In the eyes of many, when it comes to business, Colombia is a beacon of judicial security and transparent regulation, sometimes to the point of being overly legalistic. For better or worse, that view was reinforced on Thursday.

The country’s ‘grand inspector general’ sacked the financial regulator and banned him from holding public office for more than a decade over last year’s debacle surrounding Interbolsa, until then Colombia’s biggest brokerage. Read more

Last week’s assertions by a Colombian lawmaker before Congress regarding the implosion of Interbolsa, the country’s biggest brokerage – reported by beyondbrics after an interview – have solicited strong responses from the country’s regulators and former government officials.
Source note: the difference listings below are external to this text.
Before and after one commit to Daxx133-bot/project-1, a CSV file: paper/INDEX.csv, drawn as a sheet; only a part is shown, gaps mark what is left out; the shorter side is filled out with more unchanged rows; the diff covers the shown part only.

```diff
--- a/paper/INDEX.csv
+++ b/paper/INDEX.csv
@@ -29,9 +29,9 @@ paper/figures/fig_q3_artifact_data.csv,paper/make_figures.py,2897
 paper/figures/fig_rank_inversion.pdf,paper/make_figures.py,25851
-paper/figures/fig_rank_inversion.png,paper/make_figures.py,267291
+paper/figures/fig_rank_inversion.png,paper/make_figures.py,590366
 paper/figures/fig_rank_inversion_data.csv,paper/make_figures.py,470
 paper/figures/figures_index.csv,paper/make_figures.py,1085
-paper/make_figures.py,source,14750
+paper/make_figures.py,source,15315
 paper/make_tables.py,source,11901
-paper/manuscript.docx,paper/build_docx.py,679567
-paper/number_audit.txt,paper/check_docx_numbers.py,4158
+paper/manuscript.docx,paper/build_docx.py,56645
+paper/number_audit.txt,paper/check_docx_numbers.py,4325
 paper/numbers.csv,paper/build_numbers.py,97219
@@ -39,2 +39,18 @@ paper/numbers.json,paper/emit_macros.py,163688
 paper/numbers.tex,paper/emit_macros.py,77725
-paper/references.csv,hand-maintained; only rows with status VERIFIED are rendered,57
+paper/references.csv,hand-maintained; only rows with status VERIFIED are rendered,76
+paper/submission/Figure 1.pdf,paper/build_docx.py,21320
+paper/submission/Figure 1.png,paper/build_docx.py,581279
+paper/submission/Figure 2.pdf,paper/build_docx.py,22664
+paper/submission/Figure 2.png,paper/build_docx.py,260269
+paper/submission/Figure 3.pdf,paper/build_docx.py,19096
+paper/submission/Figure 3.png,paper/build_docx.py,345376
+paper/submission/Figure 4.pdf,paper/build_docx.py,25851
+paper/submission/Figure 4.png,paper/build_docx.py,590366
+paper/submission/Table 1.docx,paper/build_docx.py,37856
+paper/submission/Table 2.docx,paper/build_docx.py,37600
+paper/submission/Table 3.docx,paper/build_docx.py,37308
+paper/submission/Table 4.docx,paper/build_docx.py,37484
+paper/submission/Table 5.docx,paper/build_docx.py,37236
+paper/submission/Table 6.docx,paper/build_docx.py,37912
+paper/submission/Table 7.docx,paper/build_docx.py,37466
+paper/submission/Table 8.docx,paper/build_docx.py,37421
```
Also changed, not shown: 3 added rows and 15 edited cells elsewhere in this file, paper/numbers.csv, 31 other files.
“The Financial Superintendence acted on time and with complete independence. The intervention and subsequent liquidation was performed according to Colombian law,” said Colombia’s financial superintendent, Gerardo Hernández, in a written statement to beyondbrics. Read more

The scandal surrounding the collapse of Interbolsa, Colombia’s biggest brokerage firm, is getting wider and uglier by the minute.

The latest to wade in on the mess is Simón Gaviria, an up-and-coming Colombian lawmaker, who on Thursday accused financial regulators of knowingly turning a blind eye to Interbolsa’s questionable financial dealings. Read more

Another episode in the collapse of Interbolsa, Colombia’s biggest brokerage: local investment firm Tribeca Asset Management has decided it will not, after all, snap up its investment fund division. Read more

The government may be in the middle of liquidating it and a criminal investigation may be lodged against it, but there appear to be some investors who still see value in Interbolsa, the Colombian broker whose collapse took the market by surprise this month.

According to Interbolsa, Portland Holdings, run by Michael Lee-Chin, a Jamaican-born Canadian business magnate, has teamed up with Colombian investment firm Tribeca Asset Management and has expressed an interest in acquiring parts of the business. Read more

It’s all over for Interbolsa. Less than a week after financial regulators took over the troubled Colombian broker, the government has ordered the company to be liquidated.

Mauricio Cardenas, Colombia’s finance minister said on Wednesday that Interbolsa would be wound down and its assets sold to pay investors and other financial obligations. Read more

The drama surrounding Interbolsa at the moment is an apt reminder that where there’s a boom, there’s bound to be a bust.

Regulators seized Colombia’s largest broker last week and halted trading of its stock after the company said it was facing a temporary funding shortage. On Tuesday, regulators announced that Bancolombia, the country’s largest bank, would take control of Interbolsa’s COP1,600bn ($875m) local bond operations – a move which has heightened speculation that the once high flying broker could be wound down. Read more

Things are going from bad to worse for Interbolsa, Colombia’s largest stock broker which on Thursday saw its shares plummet 30 per cent after it warned that it was suffering “a temporary liquidity constraint.”

In another stunning development, Colombia’s financial markets regulator on Friday moved to take administrative control of the company. Read more

Barely one month after Interbolsa said it planned to expand into Chile and Peru, investors in Colombia’s largest brokerage were greeted with a bombshell.

On Thursday, the company warned that its trading wing was facing a “temporary liquidity shortage”, which, according to analysts, means it will be hard for Interbolsa to borrow money based on the money the brokerage is making.

The stock closed down 30 per cent to hit an all time low of 980 pesos. Read more